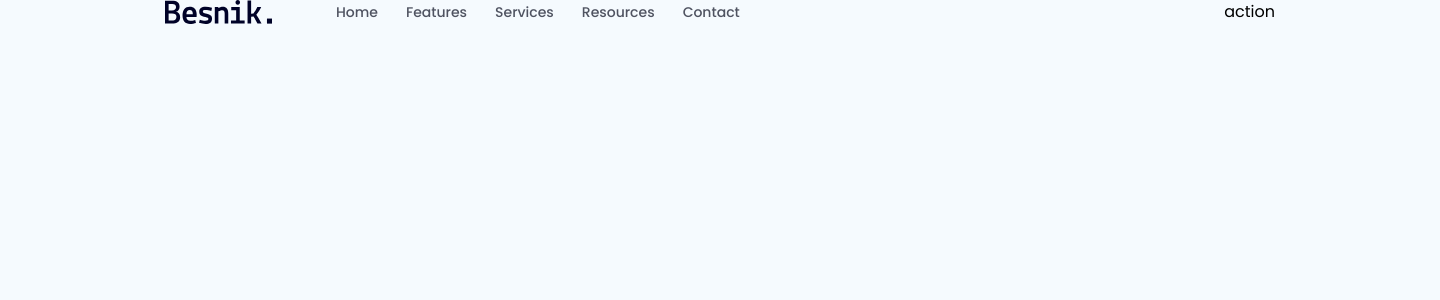
Repository: Tctiensk/f8-htmlcss-01
Page: index.html
The author's editor kept a copy of each file at every save. The page is drawn from the files as they stood at one save, then again after the next save.
The browser window is 1280 px wide. The page is 1440 px wide, so the pictures cover 1440 px, including what lies to the right of the window. The pictures show the whole page.

Above is the page before, as saved 2022-11-29 13:45:31.

After the next save:
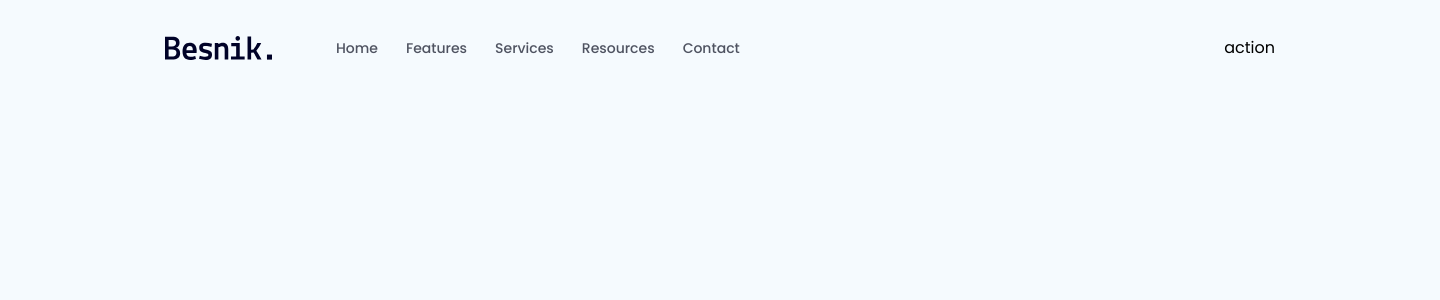
Saved 8 s later.
--- a/assets/css/style.css
+++ b/assets/css/style.css
@@ -27,7 +27,7 @@
 .navbar {
     display: flex;
     align-items: center;
-    /* margin-top: 38px; */
+    padding-top: 36px;
 }
 .navbar ul {
     display: flex;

* * * * * * * * *

# Work request
Restate the whole of the material word for word without the pictures.

# Response
Repository: Tctiensk/f8-htmlcss-01
Page: index.html
The author's editor kept a copy of each file at every save. The page is drawn from the files as they stood at one save, then again after the next save.
The browser window is 1280 px wide. The page is 1440 px wide, so the pictures cover 1440 px, including what lies to the right of the window. The pictures show the whole page.

Above is the page before, as saved 2022-11-29 13:45:31.

After the next save:
Saved 8 s later.
--- a/assets/css/style.css
+++ b/assets/css/style.css
@@ -27,7 +27,7 @@
 .navbar {
     display: flex;
     align-items: center;
-    /* margin-top: 38px; */
+    padding-top: 36px;
 }
 .navbar ul {
     display: flex;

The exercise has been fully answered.